Abstract:  Many authors have suggested that the meanvariance criterion, conceived by Markowitz (1952), is not optimal for asset allocation, because the investor expected utility function is better proxied by a function that uses higher moments and because returns are distributed in a nonNormal way, being asymmetric and/or leptokurtic, so the meanvariance criterion can not correctly proxy the expected utility with nonNormal returns. In Riccetti (2010) I apply a simple GARCHcopula model and I find that copulas are not useful for choosing among stock indices, but they can be useful in a macro asset allocation model, that is, for choosing the stock and the bond composition of portfolios. In this paper I apply that GARCHcopula model for the macro asset allocation of portfolios containing a commodity component. I find that the copula model appears useful and better than the meanvariance one for the macro asset allocation also in presence of a commodity index, even if it is not better than GARCH models on independent univariate series, probably because of the low correlation of the commodity index returns to the stock, the bond and the exchange rate returns. 
Keywords:  Portfolio Choice 
JEL:  C52 C53 G11 
Date:  2011–01 
URL:  http://d.repec.org/n?u=RePEc:anc:wpaper:355&r=ecm 
By:  Graziani, Rebecca (Department of Decision Sciences, Bocconi University, Milano); Keilman, Nico (Dept. of Economics, University of Oslo) 
Abstract:  The Scaled Model of Error has gained considerable popularity during the past ten years as a device for computing probabilistic population forecasts of the cohortcomponent type. In this report we investigate how sensitive probabilistic population forecasts produced by means of the Scaled Model of Error are for small changes in the correlation parameters. We consider changes in the correlation of the agespecific fertility forecast error increments across time and age, and changes in the correlation of the agespecific mortality forecast error increments across time, age and sex. Next we analyse the impact of such changes on the forecasts of the Total Fertility Rate and of the Male and Female Life Expectancies respectively. For age specific fertility we find that the correlation across ages has only limited impact on the uncertainty in the Total Fertility Rate. As a consequence, annual numbers of births will be little affected. The autocorrelation in error increments is an important parameter, in particular in the long run. Also, the autocorrelation in error increments for age specific mortality is important. It has a large effect on long run uncertainty in life expectancy values, and hence on the uncertainty around the elderly population in the future. In empirical applications of the Scaled Model of Error, one should give due attention to a correct estimation of these two parameters. 
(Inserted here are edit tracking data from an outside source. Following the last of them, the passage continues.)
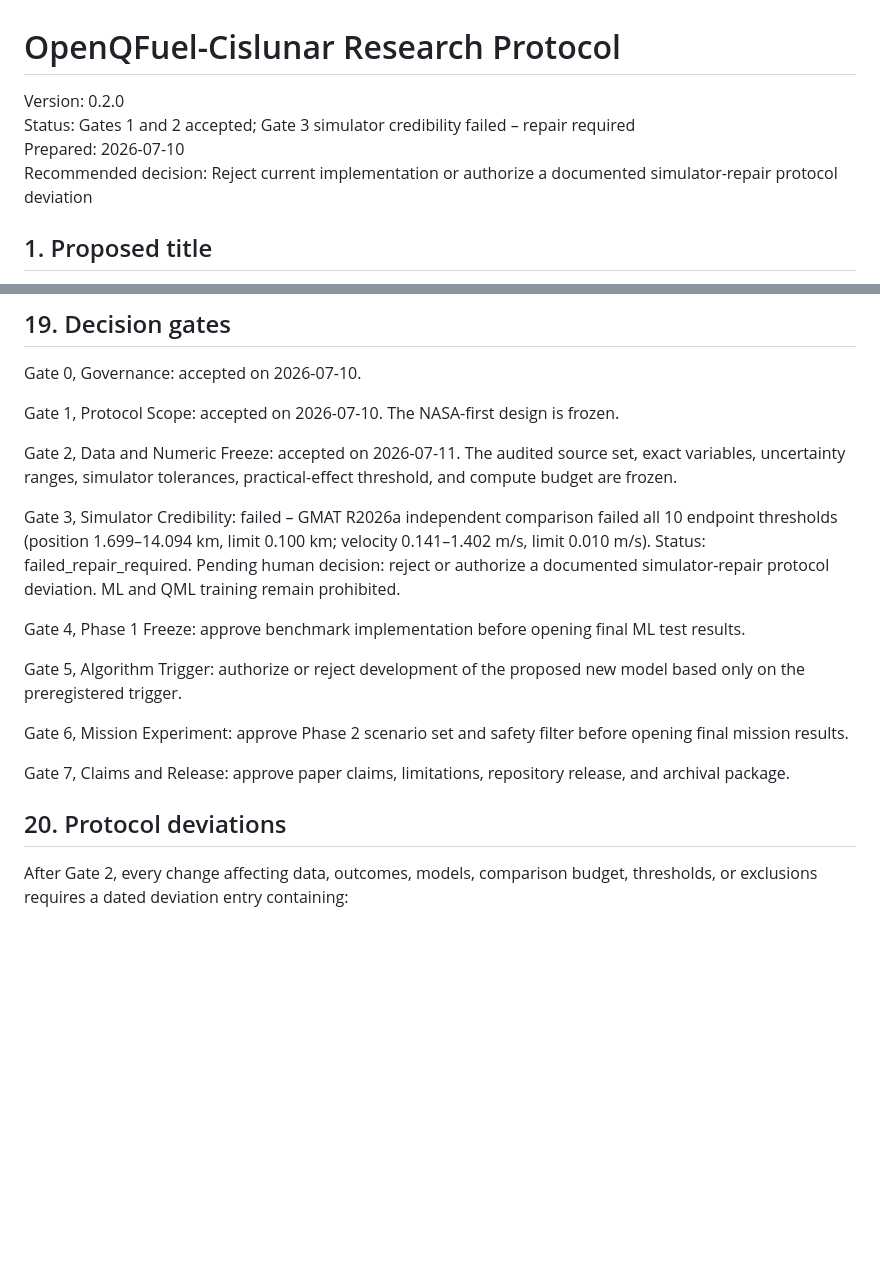
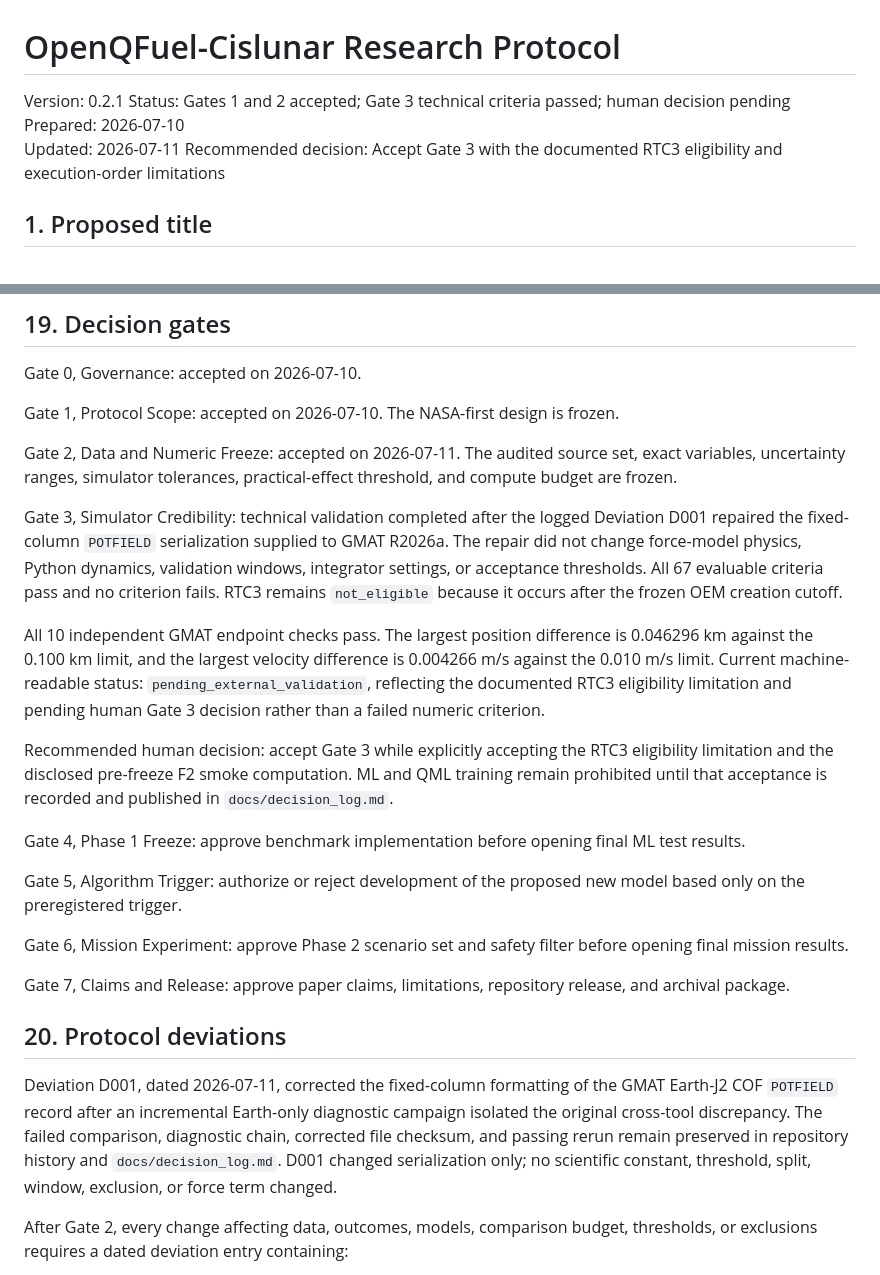
Before and after one commit to taechasith/QMLforArtemisIV, a Markdown page: research_protocol.md, 2 parts joined by grey strips. GitHub-like rendering; blank space fills up the shorter version.

Commit message:
Update Gate 3 protocol recommendation after repair

```diff
--- a/research_protocol.md
+++ b/research_protocol.md
@@ -1,9 +1,10 @@
 # OpenQFuel-Cislunar Research Protocol
 
-Version: 0.2.0
-Status: Gates 1 and 2 accepted; Gate 3 simulator credibility failed – repair required
+Version: 0.2.1
+Status: Gates 1 and 2 accepted; Gate 3 technical criteria passed; human decision pending
 Prepared: 2026-07-10
-Recommended decision: Reject current implementation or authorize a documented simulator-repair protocol deviation
+Updated: 2026-07-11
+Recommended decision: Accept Gate 3 with the documented RTC3 eligibility and execution-order limitations
 
 ## 1. Proposed title
 
@@ -564,11 +565,24 @@ Gate 2, Data and Numeric Freeze: accepted on 2026-07-11. The audited source
 set, exact variables, uncertainty ranges, simulator tolerances,
 practical-effect threshold, and compute budget are frozen.
 
-Gate 3, Simulator Credibility: failed – GMAT R2026a independent comparison
-failed all 10 endpoint thresholds (position 1.699–14.094 km, limit 0.100 km;
-velocity 0.141–1.402 m/s, limit 0.010 m/s). Status: failed_repair_required.
-Pending human decision: reject or authorize a documented simulator-repair
-protocol deviation. ML and QML training remain prohibited.
+Gate 3, Simulator Credibility: technical validation completed after the logged
+Deviation D001 repaired the fixed-column `POTFIELD` serialization supplied to
+GMAT R2026a. The repair did not change force-model physics, Python dynamics,
+validation windows, integrator settings, or acceptance thresholds. All 67
+evaluable criteria pass and no criterion fails. RTC3 remains `not_eligible`
+because it occurs after the frozen OEM creation cutoff.
+
+All 10 independent GMAT endpoint checks pass. The largest position difference
+is 0.046296 km against the 0.100 km limit, and the largest velocity difference
+is 0.004266 m/s against the 0.010 m/s limit. Current machine-readable status:
+`pending_external_validation`, reflecting the documented RTC3 eligibility
+limitation and pending human Gate 3 decision rather than a failed numeric
+criterion.
+
+Recommended human decision: accept Gate 3 while explicitly accepting the RTC3
+eligibility limitation and the disclosed pre-freeze F2 smoke computation. ML
+and QML training remain prohibited until that acceptance is recorded and
+published in `docs/decision_log.md`.
 
 Gate 4, Phase 1 Freeze: approve benchmark implementation before opening final
 ML test results.
@@ -584,6 +598,14 @@ release, and archival package.
 
 ## 20. Protocol deviations
 
+Deviation D001, dated 2026-07-11, corrected the fixed-column formatting of the
+GMAT Earth-J2 COF `POTFIELD` record after an incremental Earth-only diagnostic
+campaign isolated the original cross-tool discrepancy. The failed comparison,
+diagnostic chain, corrected file checksum, and passing rerun remain preserved
+in repository history and `docs/decision_log.md`. D001 changed serialization
+only; no scientific constant, threshold, split, window, exclusion, or force
+term changed.
+
 After Gate 2, every change affecting data, outcomes, models, comparison budget,
 thresholds, or exclusions requires a dated deviation entry containing:
 
```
Keywords:  Scaled model of error; Stochastic population forecast; Probabilistic cohort component model; Sensitivity; Correlation 
JEL:  C15 C49 C63 J40 
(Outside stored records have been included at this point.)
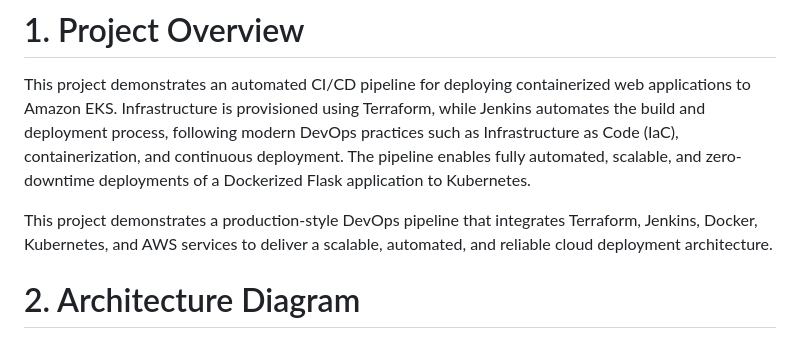
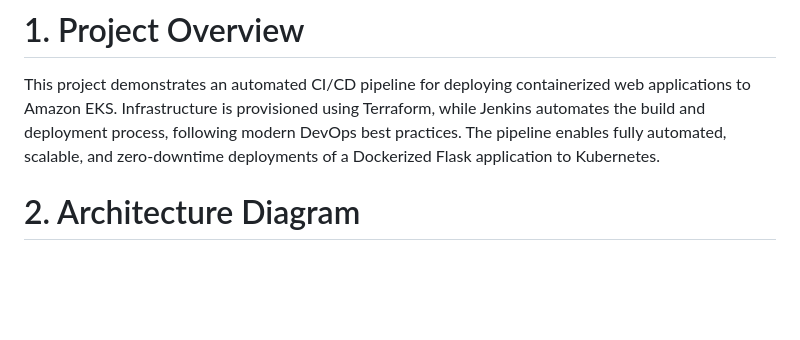
Before and after one commit to fndongn/eks-ci-cd-app-deployment, a Markdown page: README.md, the part around the change. GitHub-like rendering; blank space fills up the shorter version.

```diff
--- a/README.md
+++ b/README.md
@@ -1,9 +1,7 @@
 # 1. Project Overview
 This project demonstrates an automated CI/CD pipeline for deploying containerized web applications to Amazon EKS.
-Infrastructure is provisioned using Terraform, while Jenkins automates the build and deployment process, following modern DevOps practices such as Infrastructure as Code (IaC), containerization, and continuous deployment.
+Infrastructure is provisioned using Terraform, while Jenkins automates the build and deployment process, following modern DevOps best practices.
 The pipeline enables fully automated, scalable, and zero-downtime deployments of a Dockerized Flask application to Kubernetes.
-
-This project demonstrates a production-style DevOps pipeline that integrates Terraform, Jenkins, Docker, Kubernetes, and AWS services to deliver a scalable, automated, and reliable cloud deployment architecture.
 
 # 2. Architecture Diagram
 <img width="3151" height="1932" alt="Architecture Diagram" src="https://github.com/user-attachments/assets/45bcd60f-bdb5-4358-a8dd-6db5c941c2ee" />
```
Date:  2010–11–23 
URL:  http://d.repec.org/n?u=RePEc:hhs:osloec:2010_022&r=ecm 
By:  David Stephen Pollock 
Abstract:  These notes have been written to accompany a tutorial session held at the London School of Economics as a prelude to the ERCIM conference of December 2010. 
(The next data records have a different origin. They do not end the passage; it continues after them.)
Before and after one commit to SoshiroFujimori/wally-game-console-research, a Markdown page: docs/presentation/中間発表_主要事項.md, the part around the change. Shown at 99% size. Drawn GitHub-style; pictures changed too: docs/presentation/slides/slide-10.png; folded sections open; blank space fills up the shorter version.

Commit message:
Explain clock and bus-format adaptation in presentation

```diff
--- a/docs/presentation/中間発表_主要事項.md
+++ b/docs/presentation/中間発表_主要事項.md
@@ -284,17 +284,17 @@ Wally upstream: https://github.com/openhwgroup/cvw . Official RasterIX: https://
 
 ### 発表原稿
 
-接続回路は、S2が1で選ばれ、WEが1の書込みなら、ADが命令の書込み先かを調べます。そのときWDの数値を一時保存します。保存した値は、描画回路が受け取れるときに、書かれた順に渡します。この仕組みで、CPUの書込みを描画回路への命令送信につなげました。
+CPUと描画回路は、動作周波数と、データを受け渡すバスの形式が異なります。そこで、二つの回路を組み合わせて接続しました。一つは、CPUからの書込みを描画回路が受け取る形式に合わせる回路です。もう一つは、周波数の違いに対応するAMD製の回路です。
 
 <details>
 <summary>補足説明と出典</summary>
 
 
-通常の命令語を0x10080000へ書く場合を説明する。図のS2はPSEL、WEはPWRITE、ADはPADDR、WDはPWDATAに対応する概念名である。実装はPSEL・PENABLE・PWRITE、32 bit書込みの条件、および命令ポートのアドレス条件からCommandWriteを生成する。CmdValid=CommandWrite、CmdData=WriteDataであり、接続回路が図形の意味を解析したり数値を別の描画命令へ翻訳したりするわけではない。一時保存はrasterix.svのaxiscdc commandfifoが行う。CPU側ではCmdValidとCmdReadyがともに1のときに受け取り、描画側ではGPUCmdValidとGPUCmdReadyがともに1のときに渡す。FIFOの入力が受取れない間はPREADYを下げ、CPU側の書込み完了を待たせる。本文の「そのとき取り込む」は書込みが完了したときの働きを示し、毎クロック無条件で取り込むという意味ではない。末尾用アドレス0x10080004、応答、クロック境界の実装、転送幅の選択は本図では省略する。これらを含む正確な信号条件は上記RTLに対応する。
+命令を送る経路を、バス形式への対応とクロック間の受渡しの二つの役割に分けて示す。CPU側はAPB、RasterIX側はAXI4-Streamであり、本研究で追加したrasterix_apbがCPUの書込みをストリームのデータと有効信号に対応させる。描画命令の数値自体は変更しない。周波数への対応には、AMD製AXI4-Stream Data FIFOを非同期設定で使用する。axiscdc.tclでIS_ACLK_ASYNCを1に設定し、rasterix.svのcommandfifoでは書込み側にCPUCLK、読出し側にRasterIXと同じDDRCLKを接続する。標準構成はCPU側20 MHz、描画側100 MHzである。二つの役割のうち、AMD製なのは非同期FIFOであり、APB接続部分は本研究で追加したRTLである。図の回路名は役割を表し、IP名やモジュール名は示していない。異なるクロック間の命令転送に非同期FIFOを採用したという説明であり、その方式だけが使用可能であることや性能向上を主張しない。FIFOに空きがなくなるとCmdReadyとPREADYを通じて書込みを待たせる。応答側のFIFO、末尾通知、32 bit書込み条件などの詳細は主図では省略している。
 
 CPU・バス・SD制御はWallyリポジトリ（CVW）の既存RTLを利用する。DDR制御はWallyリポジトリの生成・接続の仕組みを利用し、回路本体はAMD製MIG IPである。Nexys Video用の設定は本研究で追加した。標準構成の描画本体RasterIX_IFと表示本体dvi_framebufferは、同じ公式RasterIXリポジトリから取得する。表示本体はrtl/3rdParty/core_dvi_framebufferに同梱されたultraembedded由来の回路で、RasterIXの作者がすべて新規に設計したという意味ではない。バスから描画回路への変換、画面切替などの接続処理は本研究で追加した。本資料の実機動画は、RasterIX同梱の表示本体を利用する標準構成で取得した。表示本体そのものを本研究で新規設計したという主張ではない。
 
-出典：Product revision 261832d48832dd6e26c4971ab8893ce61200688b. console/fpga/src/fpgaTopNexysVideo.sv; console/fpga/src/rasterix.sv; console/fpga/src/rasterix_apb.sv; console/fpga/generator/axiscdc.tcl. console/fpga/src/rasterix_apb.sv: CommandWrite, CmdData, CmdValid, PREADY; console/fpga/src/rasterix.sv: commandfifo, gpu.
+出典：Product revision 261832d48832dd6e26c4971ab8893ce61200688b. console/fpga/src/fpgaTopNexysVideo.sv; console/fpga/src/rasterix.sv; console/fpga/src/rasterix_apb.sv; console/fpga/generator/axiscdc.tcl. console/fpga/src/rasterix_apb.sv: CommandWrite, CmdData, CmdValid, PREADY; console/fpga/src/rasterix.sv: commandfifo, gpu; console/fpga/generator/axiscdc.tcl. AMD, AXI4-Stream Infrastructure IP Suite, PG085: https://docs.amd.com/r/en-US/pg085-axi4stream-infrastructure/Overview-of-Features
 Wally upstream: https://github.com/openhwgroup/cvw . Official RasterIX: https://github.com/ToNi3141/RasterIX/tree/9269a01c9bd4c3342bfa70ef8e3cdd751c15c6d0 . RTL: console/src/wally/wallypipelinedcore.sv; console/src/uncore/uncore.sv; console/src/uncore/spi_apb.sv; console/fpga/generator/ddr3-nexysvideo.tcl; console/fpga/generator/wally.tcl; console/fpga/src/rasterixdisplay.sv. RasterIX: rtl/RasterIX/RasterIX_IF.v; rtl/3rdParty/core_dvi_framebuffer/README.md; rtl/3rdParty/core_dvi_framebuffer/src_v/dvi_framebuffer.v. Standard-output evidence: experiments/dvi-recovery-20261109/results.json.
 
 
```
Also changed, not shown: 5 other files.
Date:  2010–12 
URL:  http://d.repec.org/n?u=RePEc:lec:leecon:11/13&r=ecm 
By:  Pötscher, Benedikt M. 
Abstract:  Bounds on the order of magnitude of sums of negative powers of integrated processes are derived. 
Keywords:  integrated proesses; sums of negative powers; order of magnitude; martingale transform 
JEL:  C22 
Date:  2011–01 
URL:  http://d.repec.org/n?u=RePEc:pra:mprapa:28287&r=ecm